Thursday, June 10, 2010

Not just another middle school closing

Today was the middle school closing. I haven't written in several months. Today and tomorrow are my last days at Greensboro Day School and I'm feeling emotional about it. In the fall, I'll be at The Cannon School, and I'm thrilled and excited about this opportunity. But before the new adventure begins, today was about saying goodbye. I was honored to be asked to give a talk at the 8th grade closing today. Here's what I wrote, though not necessarily exactly what I said.

I want to assure all the students that this speech has been through multiple drafts using track changes and I’ve done peer and self-rehearsals using Audacity. Earlier this week, I was packing, sniffling a little bit, and going through some of my files. I found a few old academic journals written by 8th grade students during my first year when I taught study skills. Since you guys hadn’t been born yet when I arrived here in 1994, I thought you might find some of what these students wrote interesting. Do you know who the 8th grade math teacher was in 1994? Here’s an excerpt from one journal: August 28th “Math is really easy.” October 9th. I don’t need to say what I got on my math test. All that I’ll say is that it’s lower than my shoe size.” January 22nd “I don’t have a clue what we are doing in math. I think I better go to extra help.” March 4th “I received a 102% on the math quiz on Monday. I’m studying every day now.” You can see that the formula for success in Mrs. Love’s class hasn’t changed much. . .

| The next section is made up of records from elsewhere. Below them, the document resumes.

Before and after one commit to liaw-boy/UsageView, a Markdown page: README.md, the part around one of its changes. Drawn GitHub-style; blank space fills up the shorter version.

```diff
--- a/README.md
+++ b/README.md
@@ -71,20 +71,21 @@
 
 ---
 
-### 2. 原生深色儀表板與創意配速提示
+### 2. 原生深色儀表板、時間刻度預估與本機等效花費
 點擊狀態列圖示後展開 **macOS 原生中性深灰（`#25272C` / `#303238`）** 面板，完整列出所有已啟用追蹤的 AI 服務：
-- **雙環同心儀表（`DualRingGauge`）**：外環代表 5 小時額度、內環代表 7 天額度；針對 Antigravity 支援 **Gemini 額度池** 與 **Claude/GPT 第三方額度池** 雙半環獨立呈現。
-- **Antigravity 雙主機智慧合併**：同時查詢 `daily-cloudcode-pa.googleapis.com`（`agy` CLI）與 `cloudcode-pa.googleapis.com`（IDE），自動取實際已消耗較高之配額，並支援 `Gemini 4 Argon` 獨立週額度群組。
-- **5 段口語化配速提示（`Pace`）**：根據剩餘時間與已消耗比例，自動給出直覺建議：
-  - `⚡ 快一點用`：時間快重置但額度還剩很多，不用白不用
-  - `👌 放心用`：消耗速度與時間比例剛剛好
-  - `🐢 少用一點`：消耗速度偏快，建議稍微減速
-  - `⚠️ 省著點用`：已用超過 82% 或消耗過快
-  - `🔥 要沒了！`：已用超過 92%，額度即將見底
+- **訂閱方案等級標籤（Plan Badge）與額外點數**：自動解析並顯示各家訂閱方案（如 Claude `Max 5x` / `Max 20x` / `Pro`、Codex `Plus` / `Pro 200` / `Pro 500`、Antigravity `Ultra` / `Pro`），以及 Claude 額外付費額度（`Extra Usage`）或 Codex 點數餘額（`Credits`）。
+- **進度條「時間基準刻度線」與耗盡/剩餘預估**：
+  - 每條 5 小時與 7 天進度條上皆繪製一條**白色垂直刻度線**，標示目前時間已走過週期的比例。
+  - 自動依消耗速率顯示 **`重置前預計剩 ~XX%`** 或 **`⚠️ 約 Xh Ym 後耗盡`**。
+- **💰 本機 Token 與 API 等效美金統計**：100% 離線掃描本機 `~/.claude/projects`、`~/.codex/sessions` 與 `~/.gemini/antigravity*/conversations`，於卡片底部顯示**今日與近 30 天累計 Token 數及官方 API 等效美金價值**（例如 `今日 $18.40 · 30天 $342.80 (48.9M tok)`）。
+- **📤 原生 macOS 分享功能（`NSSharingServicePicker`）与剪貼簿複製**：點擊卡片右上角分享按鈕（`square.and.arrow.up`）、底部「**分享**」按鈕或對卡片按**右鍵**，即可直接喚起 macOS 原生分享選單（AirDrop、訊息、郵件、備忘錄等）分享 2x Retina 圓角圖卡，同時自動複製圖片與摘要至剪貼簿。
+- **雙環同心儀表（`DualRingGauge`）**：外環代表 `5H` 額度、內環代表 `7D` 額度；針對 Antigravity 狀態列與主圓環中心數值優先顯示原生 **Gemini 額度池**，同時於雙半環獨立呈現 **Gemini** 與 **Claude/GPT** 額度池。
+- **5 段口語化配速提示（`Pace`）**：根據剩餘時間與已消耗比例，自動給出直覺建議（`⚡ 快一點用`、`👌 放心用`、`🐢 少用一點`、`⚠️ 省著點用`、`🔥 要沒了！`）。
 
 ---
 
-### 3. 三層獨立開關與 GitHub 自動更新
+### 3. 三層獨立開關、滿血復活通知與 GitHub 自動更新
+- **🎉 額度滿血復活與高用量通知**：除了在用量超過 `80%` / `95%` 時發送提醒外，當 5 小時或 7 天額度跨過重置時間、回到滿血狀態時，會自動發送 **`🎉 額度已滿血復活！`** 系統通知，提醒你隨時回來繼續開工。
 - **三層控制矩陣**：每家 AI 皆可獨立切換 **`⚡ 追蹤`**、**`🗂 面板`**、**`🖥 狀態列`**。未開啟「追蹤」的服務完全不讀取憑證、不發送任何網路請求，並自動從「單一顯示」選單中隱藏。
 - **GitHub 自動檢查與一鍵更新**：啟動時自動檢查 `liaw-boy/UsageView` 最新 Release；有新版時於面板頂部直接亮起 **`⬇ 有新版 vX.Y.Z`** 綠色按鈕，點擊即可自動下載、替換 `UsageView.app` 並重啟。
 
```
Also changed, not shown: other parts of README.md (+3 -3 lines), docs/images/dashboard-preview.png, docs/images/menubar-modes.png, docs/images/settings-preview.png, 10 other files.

The classmates of the student who wrote those words are all grown up now, and are older than I was then when I started teaching here. Some of them are even parents themselves. In many ways, I feel like I grew up here myself. This is a special place, and it didn’t take me 16 years to realize that. Originally, my plan to work here for a year while I figured out what I wanted to be when I grew up. Clearly, plans change. I want to thank all the teachers and Dr. Dickinson who, while teaching and guiding the students entrusted to us, were also teaching and guiding me through all these years. I am more grateful than I can say for your kindness, your patience with me, and most of all, for your friendship.

When I look at the gathered 8th graders, I think back not quite so far, but to almost three years ago when this crew entered middle school. You were still children at the beginning of the sixth grade. You were so cute! You didn’t take up nearly as much room and the boys didn’t reek after playing battleball at lunch. Your growth isn’t just physical. Remember your first blogs about reading? When I see the insights you shared on your 8th grade Ning, I’m impressed at your intellectual growth. I’m not surprised, but impressed nonetheless.

Do you remember starting sixth grade by drawing your own illustrations of main ideas from your summer reading books for the bulletin boards? I have a question for the 8th graders—how many of you are geniuses? Raise your hand if you consider yourself an genius.

Now, think way back to kindergarten. Back then if I asked the same question, I bet all of you would raise your hands. If I asked those kindergarteners “who can sing?”—you would have raised your hands immediately and you would have been happy to sing loudly, right then and there, to prove it. A few of you attention seekers might do that right now.

What is it about growing up that makes people forget that they are artists and singers? That they are brilliant? This is not what your teachers and parents want to happen. I’ve been thinking about this a lot lately, maybe because I have two six year olds and that gives me a chance to see how their minds work, full of nothing but possibilities. Why is it that we forget those possibilities and forget that we are all artists? It is our ideas and our visions that make us artists, not our hands or our voices.

That’s what I want to talk about today, that each and every one of us here, old and young, is an artist. And a brilliant artist at that. In fact, you’re a genius! Seth Godin says that a genius is someone who looks at a problem that others are stuck on and gets the world unstuck. He asks you to think about a few questions: Have you ever found a shortcut that others didn’t see? Have you solved a family argument by thinking up a compromise when everyone else thought they had to keep fighting? Have you seen a way to fix something that wasn’t working? Maybe you have made a connection to someone who seemed completely different from you? Have you done any of these things even once? Then you’re a genius!

Now, how to get the rest of the world to realize this? Last year, a teacher directly asked you “what’s the big idea.” This wasn’t a one time question! You need to keep practicing having big ideas with your artistic, creative genius brain. There’s some interesting research about happiness. It turns we are most satisfied and learn the most when we persist at trying to do things that are challenging for us, not when we just do the things that we find come easily to us.
So ask yourself regularly, “what’s the big idea?” Your English teachers like to call those big ideas themes. Big ideas can scare people. Big ideas are hard to evaluate with a standardized test. A high standardized test score can’t figure out how to stop the flow of oil from the ocean floor. Yet those are the ideas for which this world is most desperate.

You are headed into the world of high school. A world where fitting in and making the grades can seem like the most important things in the world. Please please remember that the person next to you in class is really a genius, disguised as an insecure or bored or possibly even self-centered adolescent. Take her ideas seriously. Encourage him to persist when he is discouraged.

Geniuses. All of you! Don't forget!